-- Opening Marker --

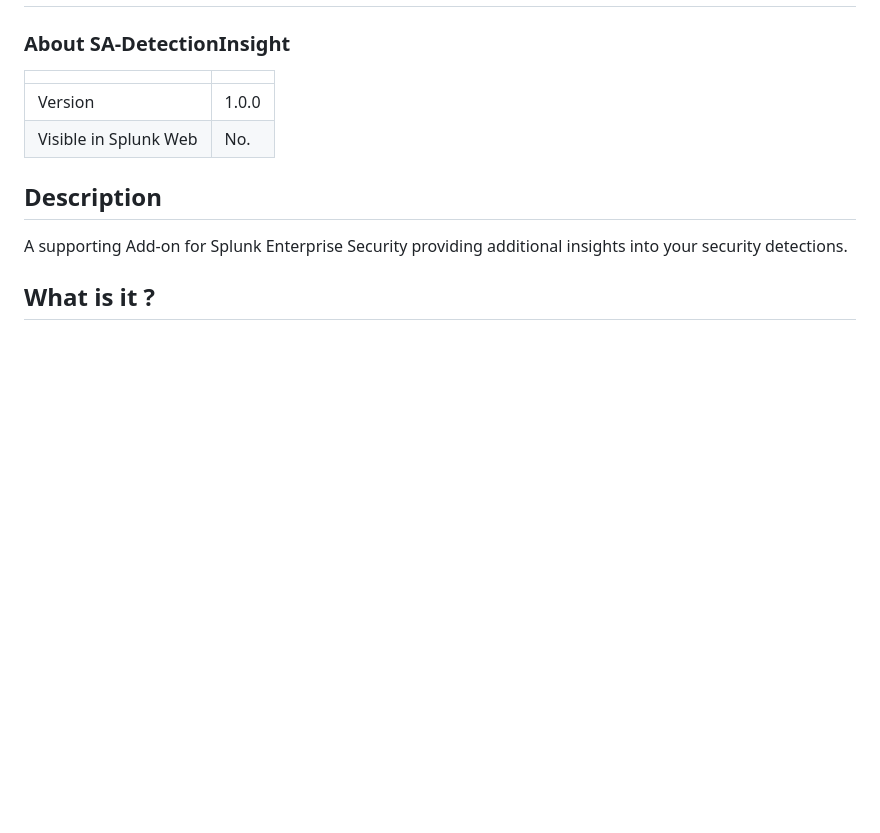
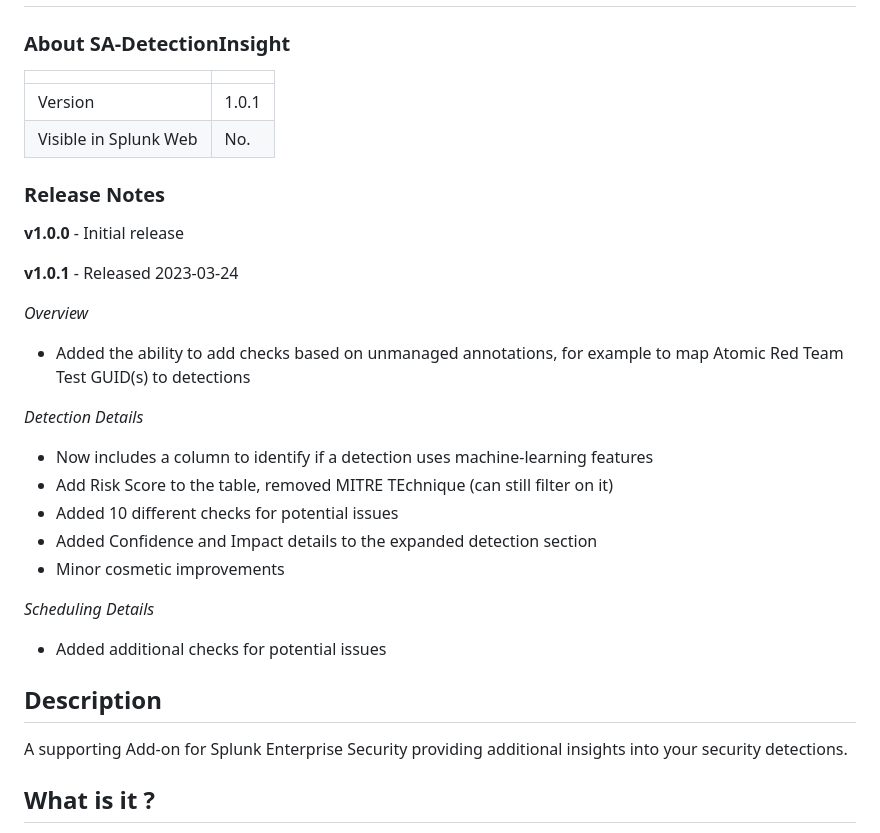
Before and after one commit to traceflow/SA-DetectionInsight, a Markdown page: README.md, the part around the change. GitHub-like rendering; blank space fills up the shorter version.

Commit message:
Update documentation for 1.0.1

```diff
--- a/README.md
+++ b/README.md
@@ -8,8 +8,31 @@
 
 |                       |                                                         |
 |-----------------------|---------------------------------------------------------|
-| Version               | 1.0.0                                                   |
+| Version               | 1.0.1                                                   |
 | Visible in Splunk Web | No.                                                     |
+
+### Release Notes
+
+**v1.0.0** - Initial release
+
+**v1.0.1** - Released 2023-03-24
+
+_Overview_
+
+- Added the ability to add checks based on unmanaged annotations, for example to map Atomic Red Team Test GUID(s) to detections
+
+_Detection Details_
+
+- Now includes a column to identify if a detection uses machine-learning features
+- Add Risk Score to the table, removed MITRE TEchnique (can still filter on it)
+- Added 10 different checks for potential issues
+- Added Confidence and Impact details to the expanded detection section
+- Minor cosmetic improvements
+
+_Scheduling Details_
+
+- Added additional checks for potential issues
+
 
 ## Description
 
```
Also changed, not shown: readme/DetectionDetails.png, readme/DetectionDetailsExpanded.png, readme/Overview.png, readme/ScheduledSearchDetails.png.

-- Closing Marker --
-- Opening Marker --

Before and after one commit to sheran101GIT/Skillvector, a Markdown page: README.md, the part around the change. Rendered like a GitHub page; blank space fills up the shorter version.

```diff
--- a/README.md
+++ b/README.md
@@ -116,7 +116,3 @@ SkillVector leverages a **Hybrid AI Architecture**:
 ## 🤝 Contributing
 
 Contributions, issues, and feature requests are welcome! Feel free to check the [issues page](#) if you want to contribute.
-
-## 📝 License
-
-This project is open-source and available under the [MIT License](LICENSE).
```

-- Closing Marker --

● Work to be completed: What lines in the entries contain "issues"? Report each one by copying it.

● Your response:
+- Added 10 different checks for potential issues
+- Added additional checks for potential issues
 Contributions, issues, and feature requests are welcome! Feel free to check the [issues page](#) if you want to contribute.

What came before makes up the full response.